The upsurge in interest for local produce has seen a number of excellent farm shops spring up across the area. The owners of the Town End Farm Shop and Tea Room on the outskirts of Airton, Malhamdale, breed and rear their own grass-fed lamb, traditional breed cattle and rare breed pork, which is then served in the tea room and sold in the store.
Skipton’s award-winning market operates under a charter granted by King John over 800 years ago and it still thrives today and is open four days a week on Monday, Wednesday, Friday and Saturday. The town has a number of art galleries where you can pick up work by local artists, including AC Gallery, in Victoria Court, and Mill Bridge Gallery, on Mill Bridge.
The traditional confectioners and sweet shop is located in the historic 17th-century 35 Main Street, which has been a shop for several hundred years
Vintage and antiques
Just outside the National Park on the A66 near Ravensworth is the large Mainsgill Farmshop & Tearoom which has a huge selection of local produce, as well as clothing, gifts and a whole lot more, including an excellent children’s play area for the younger family members to enjoy while you shop. You can also meet the farm livestock which includes cows, sheep and camels.
On the Bolton Abbey estate you will find a rare book shop, gift shops and a shop called A Good Idea which sells unique hand-painted Art Deco-style furniture and a collection of reclamation and salvage pieces. Moving west from the Dales, Bedale is a small market town which is thriving on the back of new, independent shops, cafes and restaurants. These include Dovetail Interiors, in the Market Place, which features three floors of furniture, home accessories and gifts.

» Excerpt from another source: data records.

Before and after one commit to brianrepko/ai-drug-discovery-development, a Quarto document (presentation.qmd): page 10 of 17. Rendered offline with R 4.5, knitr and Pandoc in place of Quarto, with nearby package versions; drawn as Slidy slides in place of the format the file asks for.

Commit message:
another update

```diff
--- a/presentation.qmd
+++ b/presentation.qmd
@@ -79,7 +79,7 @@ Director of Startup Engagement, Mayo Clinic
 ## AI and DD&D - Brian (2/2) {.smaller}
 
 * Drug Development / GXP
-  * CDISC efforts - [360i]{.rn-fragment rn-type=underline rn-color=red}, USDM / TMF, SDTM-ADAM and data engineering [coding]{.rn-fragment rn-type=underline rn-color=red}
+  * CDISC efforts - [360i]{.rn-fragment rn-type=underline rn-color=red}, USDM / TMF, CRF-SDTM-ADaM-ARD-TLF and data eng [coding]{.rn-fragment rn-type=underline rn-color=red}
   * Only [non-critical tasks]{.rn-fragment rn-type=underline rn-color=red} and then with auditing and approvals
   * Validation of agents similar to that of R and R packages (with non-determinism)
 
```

Elsewhere in the town, Red House Vintage sells a mix of vintage items and antiques, and is a great place for a browse. Richmond’s bustling Georgian Market Place overlooked by the castle keep offers a range of excellent independent shops, including Grey’s Interiors, in Finkle Street, where you can pick up home furnishings and accessories to beautify your home. If you’re looking for an usual gift, the Shop at the Station at the town’s former railway station sells ceramics, jewellery, glass, wool throws and more.

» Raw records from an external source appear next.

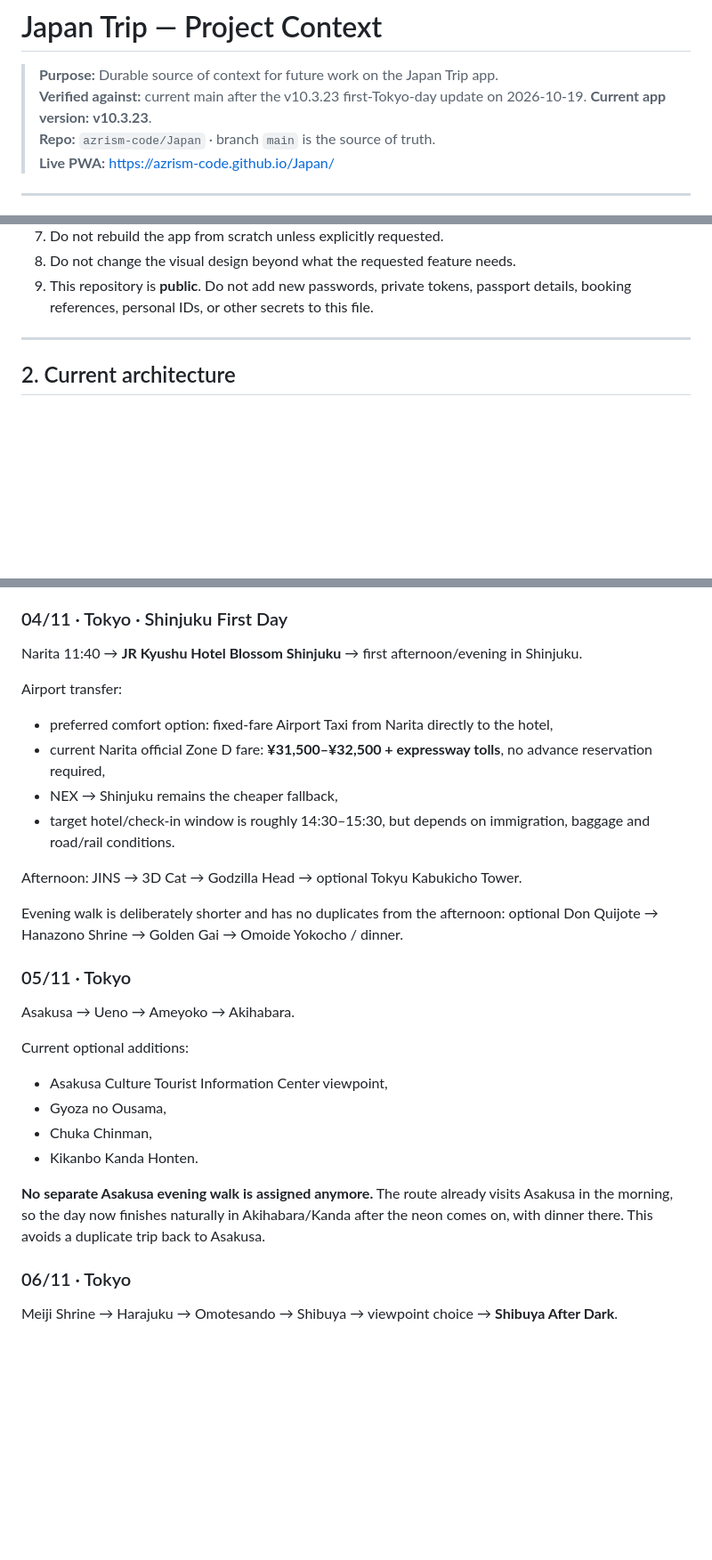
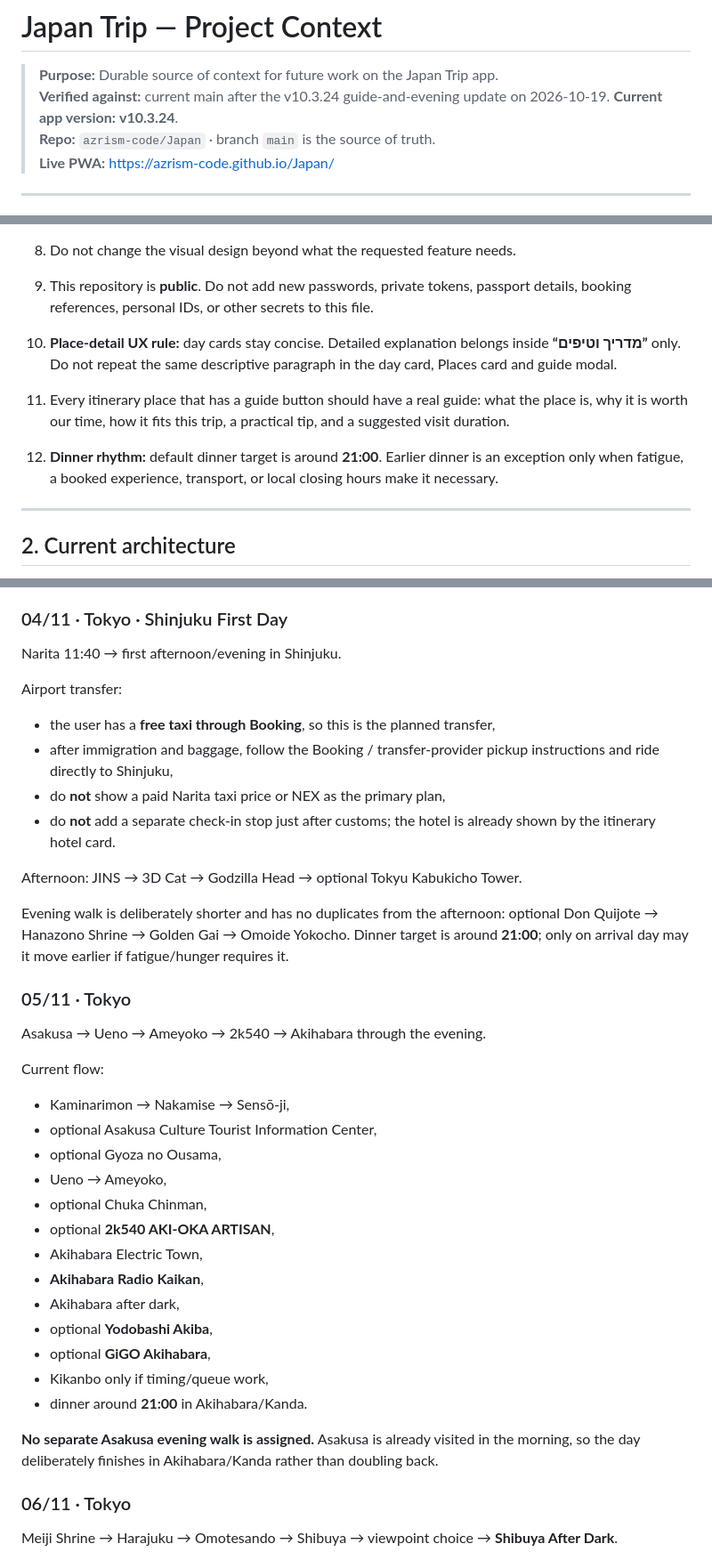
Before and after one commit to azrism-code/Japan, a Markdown page: PROJECT_CONTEXT.md, 3 parts joined by grey strips. Shown at 89% size. Rendered like a GitHub page; blank space fills up the shorter version.

Commit message:
Document guide-only detail and 21:00 dinner rules

```diff
--- a/PROJECT_CONTEXT.md
+++ b/PROJECT_CONTEXT.md
@@ -1,8 +1,8 @@
 # Japan Trip — Project Context
 
 > **Purpose:** Durable source of context for future work on the Japan Trip app.
-> **Verified against:** current main after the v10.3.23 first-Tokyo-day update on 2026-10-19.
-> **Current app version:** **v10.3.23**.
+> **Verified against:** current main after the v10.3.24 guide-and-evening update on 2026-10-19.
+> **Current app version:** **v10.3.24**.
 > **Repo:** `azrism-code/Japan` · branch `main` is the source of truth.
 > **Live PWA:** https://azrism-code.github.io/Japan/
 
@@ -24,6 +24,10 @@
 7. Do not rebuild the app from scratch unless explicitly requested.
 8. Do not change the visual design beyond what the requested feature needs.
 9. This repository is **public**. Do not add new passwords, private tokens, passport details, booking references, personal IDs, or other secrets to this file.
+
+10. **Place-detail UX rule:** day cards stay concise. Detailed explanation belongs inside **“מדריך וטיפים”** only. Do not repeat the same descriptive paragraph in the day card, Places card and guide modal.
+11. Every itinerary place that has a guide button should have a real guide: what the place is, why it is worth our time, how it fits this trip, a practical tip, and a suggested visit duration.
+12. **Dinner rhythm:** default dinner target is around **21:00**. Earlier dinner is an exception only when fatigue, a booked experience, transport, or local closing hours make it necessary.
 
 ---
 
@@ -317,30 +321,40 @@ Latest confirmed flights from the 18 Oct Emirates itinerary:
 - EY800 · AUH 21:05 → NRT 11:40 (+1) · Etihad Airways · Airbus A380-800.
 
 ### 04/11 · Tokyo · Shinjuku First Day
-Narita 11:40 → **JR Kyushu Hotel Blossom Shinjuku** → first afternoon/evening in Shinjuku.
+Narita 11:40 → first afternoon/evening in Shinjuku.
 
 Airport transfer:
-- preferred comfort option: fixed-fare Airport Taxi from Narita directly to the hotel,
-- current Narita official Zone D fare: **¥31,500–¥32,500 + expressway tolls**, no advance reservation required,
-- NEX → Shinjuku remains the cheaper fallback,
-- target hotel/check-in window is roughly 14:30–15:30, but depends on immigration, baggage and road/rail conditions.
+- the user has a **free taxi through Booking**, so this is the planned transfer,
+- after immigration and baggage, follow the Booking / transfer-provider pickup instructions and ride directly to Shinjuku,
+- do **not** show a paid Narita taxi price or NEX as the primary plan,
+- do **not** add a separate check-in stop just after customs; the hotel is already shown by the itinerary hotel card.
 
 Afternoon:
 JINS → 3D Cat → Godzilla Head → optional Tokyu Kabukicho Tower.
 
 Evening walk is deliberately shorter and has no duplicates from the afternoon:
-optional Don Quijote → Hanazono Shrine → Golden Gai → Omoide Yokocho / dinner.
+optional Don Quijote → Hanazono Shrine → Golden Gai → Omoide Yokocho.
+Dinner target is around **21:00**; only on arrival day may it move earlier if fatigue/hunger requires it.
 
 ### 05/11 · Tokyo
-Asakusa → Ueno → Ameyoko → Akihabara.
+Asakusa → Ueno → Ameyoko → 2k540 → Akihabara through the evening.
 
-Current optional additions:
-- Asakusa Culture Tourist Information Center viewpoint,
-- Gyoza no Ousama,
-- Chuka Chinman,
-- Kikanbo Kanda Honten.
+Current flow:
+- Kaminarimon → Nakamise → Sensō-ji,
+- optional Asakusa Culture Tourist Information Center,
+- optional Gyoza no Ousama,
+- Ueno → Ameyoko,
+- optional Chuka Chinman,
+- optional **2k540 AKI-OKA ARTISAN**,
+- Akihabara Electric Town,
+- **Akihabara Radio Kaikan**,
+- Akihabara after dark,
+- optional **Yodobashi Akiba**,
+- optional **GiGO Akihabara**,
+- Kikanbo only if timing/queue work,
+- dinner around **21:00** in Akihabara/Kanda.
 
-**No separate Asakusa evening walk is assigned anymore.** The route already visits Asakusa in the morning, so the day now finishes naturally in Akihabara/Kanda after the neon comes on, with dinner there. This avoids a duplicate trip back to Asakusa.
+**No separate Asakusa evening walk is assigned.** Asakusa is already visited in the morning, so the day deliberately finishes in Akihabara/Kanda rather than doubling back.
 
 ### 06/11 · Tokyo
 Meiji Shrine → Harajuku → Omotesando → Shibuya → viewpoint choice → **Shibuya After Dark**.
```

As befits North Yorkshire’s county town, Northallerton possesses some excellent independent retailers which have been a fixture on the high street for generations. Department store Barkers was founded by William Barker who was one of 14 brothers and sisters, growing up on his family’s farm in nearby East Cowton. The farm could not afford to support every child, so William became an apprentice at a drapers which he eventually took over and expanded to be the Barkers you will find today.

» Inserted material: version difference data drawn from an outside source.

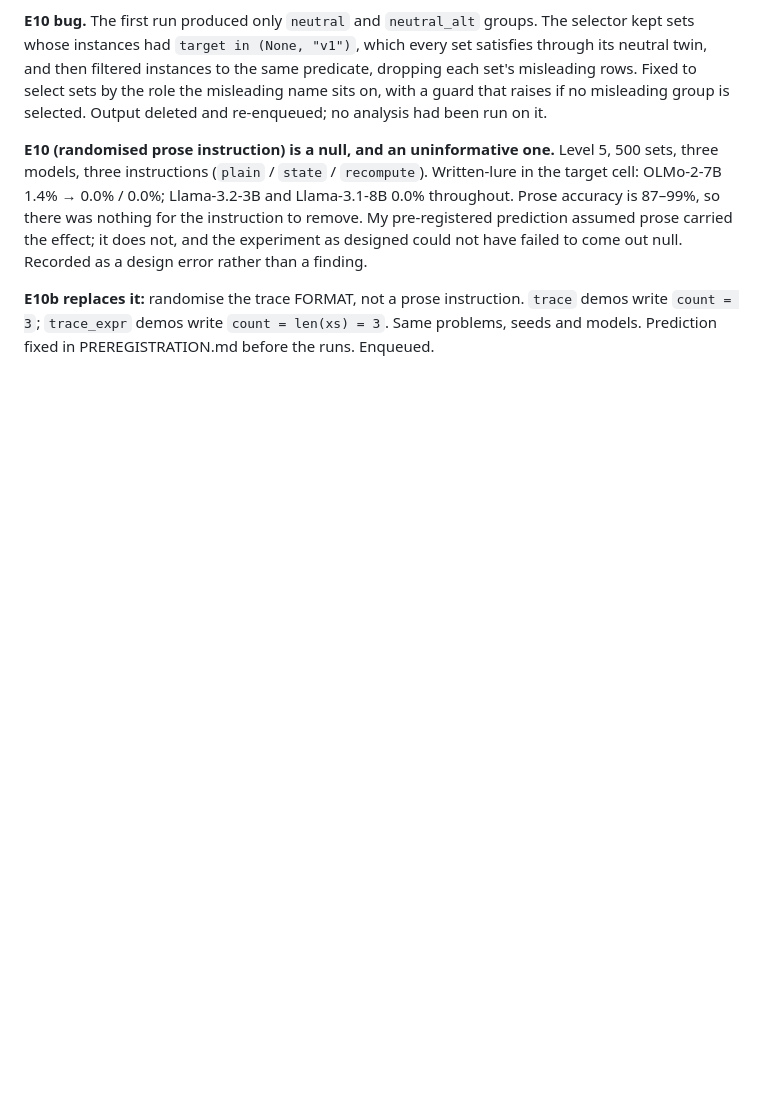
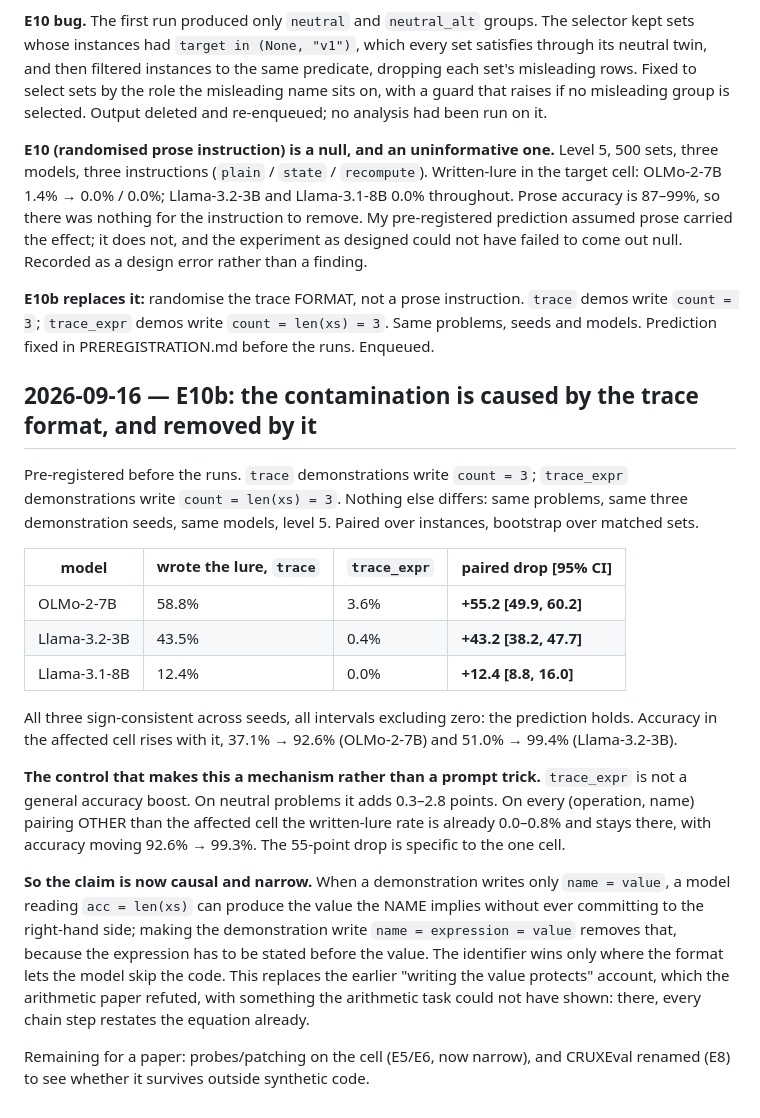
Before and after one commit to NietZteiN/codecue, a Markdown page: results/NOTES.md, the part around the change. Rendered like a GitHub page; blank space fills up the shorter version.

Commit message:
E10b confirms the pre-registered prediction: showing the expression in the demonstration removes the contamination (+55/+43/+12 points, all claimable), and the control shows it is specific to the affected cell rather than a general accuracy boost
Co-Authored-By: Claude Opus 5 <noreply@anthropic.com>
Claude-Session: https://claude.ai/code/session_017drCedpfBga41ZzHQAq6KE

```diff
--- a/results/NOTES.md
+++ b/results/NOTES.md
@@ -198,3 +198,35 @@ failed to come out null. Recorded as a design error rather than a finding.
 **E10b replaces it:** randomise the trace FORMAT, not a prose instruction. `trace` demos write
 `count = 3`; `trace_expr` demos write `count = len(xs) = 3`. Same problems, seeds and models.
 Prediction fixed in PREREGISTRATION.md before the runs. Enqueued.
+
+## 2026-09-16 — E10b: the contamination is caused by the trace format, and removed by it
+
+Pre-registered before the runs. `trace` demonstrations write `count = 3`; `trace_expr`
+demonstrations write `count = len(xs) = 3`. Nothing else differs: same problems, same three
+demonstration seeds, same models, level 5. Paired over instances, bootstrap over matched sets.
+
+| model | wrote the lure, `trace` | `trace_expr` | paired drop [95% CI] |
+|---|---|---|---|
+| OLMo-2-7B | 58.8% | 3.6% | **+55.2 [49.9, 60.2]** |
+| Llama-3.2-3B | 43.5% | 0.4% | **+43.2 [38.2, 47.7]** |
+| Llama-3.1-8B | 12.4% | 0.0% | **+12.4 [8.8, 16.0]** |
+
+All three sign-consistent across seeds, all intervals excluding zero: the prediction holds.
+Accuracy in the affected cell rises with it, 37.1% → 92.6% (OLMo-2-7B) and 51.0% → 99.4%
+(Llama-3.2-3B).
+
+**The control that makes this a mechanism rather than a prompt trick.** `trace_expr` is not a
+general accuracy boost. On neutral problems it adds 0.3–2.8 points. On every (operation, name)
+pairing OTHER than the affected cell the written-lure rate is already 0.0–0.8% and stays there,
+with accuracy moving 92.6% → 99.3%. The 55-point drop is specific to the one cell.
+
+**So the claim is now causal and narrow.** When a demonstration writes only `name = value`, a
+model reading `acc = len(xs)` can produce the value the NAME implies without ever committing to
+the right-hand side; making the demonstration write `name = expression = value` removes that,
+because the expression has to be stated before the value. The identifier wins only where the
+format lets the model skip the code. This replaces the earlier "writing the value protects"
+account, which the arithmetic paper refuted, with something the arithmetic task could not have
+shown: there, every chain step restates the equation already.
+
+Remaining for a paper: probes/patching on the cell (E5/E6, now narrow), and CRUXEval renamed (E8)
+to see whether it survives outside synthetic code.
```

Lewis and Cooper is another Northallerton institution which can trace its history back to the 19th century. Described as purveyors of fine food and drink, the store ships its hampers packed with local delicacies and gastronomic delights across the country and overseas. In store, Russian caviar and quails eggs compete for shelf space with the finest York ham, hand-made plum puddings and North Yorkshire Moors honey on the comb.
On the Bolton Abbey estate you will find a rare book shop, gift shops and a shop called A Good Idea which sells unique hand-painted Art Deco-style furniture and a collection of reclamation and salvage pieces